— PROBLEM TO SOLVE —
Every line in the records below with the string "Delete" is to be copied out.

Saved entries
■ ■ ■ ■ ■ ■ ■

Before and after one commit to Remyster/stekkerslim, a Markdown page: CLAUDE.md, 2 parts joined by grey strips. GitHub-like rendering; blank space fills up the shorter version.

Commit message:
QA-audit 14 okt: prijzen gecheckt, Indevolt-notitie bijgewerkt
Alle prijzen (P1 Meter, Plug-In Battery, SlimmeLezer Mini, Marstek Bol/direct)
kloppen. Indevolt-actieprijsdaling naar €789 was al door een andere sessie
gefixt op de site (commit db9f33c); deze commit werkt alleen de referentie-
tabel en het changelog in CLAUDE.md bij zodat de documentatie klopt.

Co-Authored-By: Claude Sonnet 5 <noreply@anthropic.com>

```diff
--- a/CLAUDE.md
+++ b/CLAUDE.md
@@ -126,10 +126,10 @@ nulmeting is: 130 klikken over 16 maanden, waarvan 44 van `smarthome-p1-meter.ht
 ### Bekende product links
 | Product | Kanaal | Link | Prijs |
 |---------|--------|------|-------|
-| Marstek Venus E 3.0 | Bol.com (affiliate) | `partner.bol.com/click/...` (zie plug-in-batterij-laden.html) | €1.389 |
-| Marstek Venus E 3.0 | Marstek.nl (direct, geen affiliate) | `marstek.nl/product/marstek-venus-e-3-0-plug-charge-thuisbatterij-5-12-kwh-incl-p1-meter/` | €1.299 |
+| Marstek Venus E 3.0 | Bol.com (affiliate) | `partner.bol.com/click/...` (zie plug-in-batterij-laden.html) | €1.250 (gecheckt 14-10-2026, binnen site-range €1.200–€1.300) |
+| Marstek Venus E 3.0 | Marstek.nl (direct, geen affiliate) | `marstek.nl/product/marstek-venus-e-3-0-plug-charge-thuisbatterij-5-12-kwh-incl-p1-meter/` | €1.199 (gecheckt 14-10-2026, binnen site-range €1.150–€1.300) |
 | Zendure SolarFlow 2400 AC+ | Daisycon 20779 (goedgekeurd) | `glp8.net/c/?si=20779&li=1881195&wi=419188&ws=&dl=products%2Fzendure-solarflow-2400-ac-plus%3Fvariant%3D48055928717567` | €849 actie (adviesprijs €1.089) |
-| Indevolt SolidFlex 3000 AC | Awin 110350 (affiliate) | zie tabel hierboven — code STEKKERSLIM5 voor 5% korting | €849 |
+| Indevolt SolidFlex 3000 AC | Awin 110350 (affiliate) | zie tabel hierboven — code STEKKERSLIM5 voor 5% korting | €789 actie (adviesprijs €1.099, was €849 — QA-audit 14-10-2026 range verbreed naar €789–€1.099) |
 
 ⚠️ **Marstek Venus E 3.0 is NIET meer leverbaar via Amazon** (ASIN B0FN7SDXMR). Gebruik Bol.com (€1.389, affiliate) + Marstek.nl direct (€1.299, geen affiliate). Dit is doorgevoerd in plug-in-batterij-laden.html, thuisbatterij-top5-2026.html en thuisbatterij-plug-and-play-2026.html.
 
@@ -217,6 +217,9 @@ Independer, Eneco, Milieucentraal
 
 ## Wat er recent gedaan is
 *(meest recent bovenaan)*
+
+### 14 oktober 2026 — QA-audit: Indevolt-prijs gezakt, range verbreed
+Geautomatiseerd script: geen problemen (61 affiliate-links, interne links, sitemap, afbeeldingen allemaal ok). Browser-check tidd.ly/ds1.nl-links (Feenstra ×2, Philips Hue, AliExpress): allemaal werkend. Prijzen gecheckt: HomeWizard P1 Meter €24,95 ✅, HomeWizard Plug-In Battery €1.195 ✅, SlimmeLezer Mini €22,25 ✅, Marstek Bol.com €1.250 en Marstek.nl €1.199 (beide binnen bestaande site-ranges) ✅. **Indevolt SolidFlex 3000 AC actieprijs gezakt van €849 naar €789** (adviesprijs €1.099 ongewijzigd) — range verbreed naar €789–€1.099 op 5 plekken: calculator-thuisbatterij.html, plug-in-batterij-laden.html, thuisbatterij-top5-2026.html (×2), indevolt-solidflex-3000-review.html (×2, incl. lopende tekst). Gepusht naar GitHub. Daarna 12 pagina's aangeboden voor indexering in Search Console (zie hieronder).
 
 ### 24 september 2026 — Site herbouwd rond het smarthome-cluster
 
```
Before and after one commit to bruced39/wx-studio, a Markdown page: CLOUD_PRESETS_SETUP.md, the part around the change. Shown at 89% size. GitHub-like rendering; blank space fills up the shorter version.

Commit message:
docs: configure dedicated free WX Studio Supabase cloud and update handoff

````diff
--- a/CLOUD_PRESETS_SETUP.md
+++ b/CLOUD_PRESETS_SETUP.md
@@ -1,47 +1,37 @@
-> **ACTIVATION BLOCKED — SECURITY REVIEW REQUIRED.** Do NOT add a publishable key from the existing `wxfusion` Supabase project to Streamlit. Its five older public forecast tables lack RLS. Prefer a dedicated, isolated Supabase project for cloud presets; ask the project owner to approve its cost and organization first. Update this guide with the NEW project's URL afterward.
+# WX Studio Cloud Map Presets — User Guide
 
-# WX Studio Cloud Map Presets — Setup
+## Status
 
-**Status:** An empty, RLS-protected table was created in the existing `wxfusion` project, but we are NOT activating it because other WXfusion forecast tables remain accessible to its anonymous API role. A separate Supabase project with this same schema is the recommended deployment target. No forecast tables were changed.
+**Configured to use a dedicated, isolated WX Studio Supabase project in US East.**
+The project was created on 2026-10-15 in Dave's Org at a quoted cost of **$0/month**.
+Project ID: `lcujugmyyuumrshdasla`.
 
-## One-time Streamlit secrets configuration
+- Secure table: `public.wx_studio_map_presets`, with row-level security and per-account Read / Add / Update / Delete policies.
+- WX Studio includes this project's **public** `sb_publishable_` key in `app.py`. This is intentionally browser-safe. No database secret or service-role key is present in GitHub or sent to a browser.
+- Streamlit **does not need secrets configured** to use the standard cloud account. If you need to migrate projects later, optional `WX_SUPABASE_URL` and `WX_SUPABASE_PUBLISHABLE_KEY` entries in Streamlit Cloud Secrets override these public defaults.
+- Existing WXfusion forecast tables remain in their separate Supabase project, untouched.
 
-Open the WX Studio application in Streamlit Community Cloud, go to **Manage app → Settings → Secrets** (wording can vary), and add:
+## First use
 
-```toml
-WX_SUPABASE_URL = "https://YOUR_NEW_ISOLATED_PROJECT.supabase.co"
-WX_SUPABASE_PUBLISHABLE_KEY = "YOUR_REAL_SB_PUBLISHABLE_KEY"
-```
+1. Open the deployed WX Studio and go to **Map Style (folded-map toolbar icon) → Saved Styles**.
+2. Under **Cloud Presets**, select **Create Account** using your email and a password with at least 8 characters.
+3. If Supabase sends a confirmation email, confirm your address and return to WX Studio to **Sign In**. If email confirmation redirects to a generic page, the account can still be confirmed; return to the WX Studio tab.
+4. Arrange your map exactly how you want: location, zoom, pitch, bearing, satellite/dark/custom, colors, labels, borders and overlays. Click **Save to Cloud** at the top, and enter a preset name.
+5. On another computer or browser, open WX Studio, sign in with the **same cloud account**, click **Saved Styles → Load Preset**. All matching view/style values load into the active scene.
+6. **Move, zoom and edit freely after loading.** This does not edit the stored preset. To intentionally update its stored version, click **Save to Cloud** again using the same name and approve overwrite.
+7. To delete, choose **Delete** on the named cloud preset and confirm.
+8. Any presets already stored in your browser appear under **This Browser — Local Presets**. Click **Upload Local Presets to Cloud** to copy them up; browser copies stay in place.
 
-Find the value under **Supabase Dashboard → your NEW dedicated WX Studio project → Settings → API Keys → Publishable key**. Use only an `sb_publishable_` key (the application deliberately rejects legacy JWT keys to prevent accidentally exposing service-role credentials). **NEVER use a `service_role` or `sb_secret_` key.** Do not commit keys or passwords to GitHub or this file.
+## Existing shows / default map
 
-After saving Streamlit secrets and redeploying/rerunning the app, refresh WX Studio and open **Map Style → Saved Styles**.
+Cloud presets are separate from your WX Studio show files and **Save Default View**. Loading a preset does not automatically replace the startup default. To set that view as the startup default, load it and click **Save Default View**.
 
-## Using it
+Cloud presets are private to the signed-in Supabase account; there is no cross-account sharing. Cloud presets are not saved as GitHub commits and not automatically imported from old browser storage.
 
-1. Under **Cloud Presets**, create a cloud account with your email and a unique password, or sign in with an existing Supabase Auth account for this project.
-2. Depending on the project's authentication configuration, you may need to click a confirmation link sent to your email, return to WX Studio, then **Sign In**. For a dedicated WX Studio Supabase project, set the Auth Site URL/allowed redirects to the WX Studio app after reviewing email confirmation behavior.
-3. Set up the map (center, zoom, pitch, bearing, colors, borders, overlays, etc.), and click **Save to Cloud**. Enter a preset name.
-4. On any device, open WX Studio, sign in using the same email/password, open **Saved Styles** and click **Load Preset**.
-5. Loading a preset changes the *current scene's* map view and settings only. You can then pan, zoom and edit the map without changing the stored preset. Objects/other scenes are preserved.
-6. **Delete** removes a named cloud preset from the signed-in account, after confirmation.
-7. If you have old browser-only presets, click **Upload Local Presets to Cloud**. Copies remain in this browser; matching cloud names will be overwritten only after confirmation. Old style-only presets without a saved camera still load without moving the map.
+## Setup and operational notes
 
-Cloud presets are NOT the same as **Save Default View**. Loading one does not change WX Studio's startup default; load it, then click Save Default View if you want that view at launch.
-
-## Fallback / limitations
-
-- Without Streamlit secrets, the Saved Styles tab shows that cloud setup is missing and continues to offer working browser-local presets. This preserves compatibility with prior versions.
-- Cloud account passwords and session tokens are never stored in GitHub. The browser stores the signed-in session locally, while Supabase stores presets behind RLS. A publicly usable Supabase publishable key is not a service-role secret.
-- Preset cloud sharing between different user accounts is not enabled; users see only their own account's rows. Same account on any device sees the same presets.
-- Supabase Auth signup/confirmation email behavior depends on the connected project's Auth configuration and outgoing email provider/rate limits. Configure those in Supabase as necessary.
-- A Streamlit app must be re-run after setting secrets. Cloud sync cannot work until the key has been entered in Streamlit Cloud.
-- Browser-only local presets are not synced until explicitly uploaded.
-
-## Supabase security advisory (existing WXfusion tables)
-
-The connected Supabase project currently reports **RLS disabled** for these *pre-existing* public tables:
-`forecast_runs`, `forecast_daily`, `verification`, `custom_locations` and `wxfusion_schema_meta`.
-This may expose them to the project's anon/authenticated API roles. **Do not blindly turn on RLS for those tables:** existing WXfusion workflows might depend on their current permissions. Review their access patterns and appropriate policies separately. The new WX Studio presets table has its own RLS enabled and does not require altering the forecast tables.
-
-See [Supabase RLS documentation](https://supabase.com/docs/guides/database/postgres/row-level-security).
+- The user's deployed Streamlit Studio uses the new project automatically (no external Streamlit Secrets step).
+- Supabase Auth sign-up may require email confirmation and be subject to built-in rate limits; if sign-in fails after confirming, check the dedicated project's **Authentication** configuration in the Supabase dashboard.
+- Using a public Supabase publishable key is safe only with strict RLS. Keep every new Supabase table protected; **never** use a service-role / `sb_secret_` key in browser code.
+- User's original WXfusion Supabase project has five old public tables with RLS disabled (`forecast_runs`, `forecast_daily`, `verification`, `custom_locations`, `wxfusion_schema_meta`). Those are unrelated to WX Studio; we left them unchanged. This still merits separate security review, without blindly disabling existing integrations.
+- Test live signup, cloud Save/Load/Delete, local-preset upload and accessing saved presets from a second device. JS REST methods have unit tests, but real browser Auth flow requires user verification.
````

■ ■ ■ ■ ■ ■ ■

— ANSWER FOR THE TASK —
+- Secure table: `public.wx_studio_map_presets`, with row-level security and per-account Read / Add / Update / Delete policies.
+7. To delete, choose **Delete** on the named cloud preset and confirm.
-6. **Delete** removes a named cloud preset from the signed-in account, after confirmation.
+- Test live signup, cloud Save/Load/Delete, local-preset upload and accessing saved presets from a second device. JS REST methods have unit tests, but real browser Auth flow requires user verification.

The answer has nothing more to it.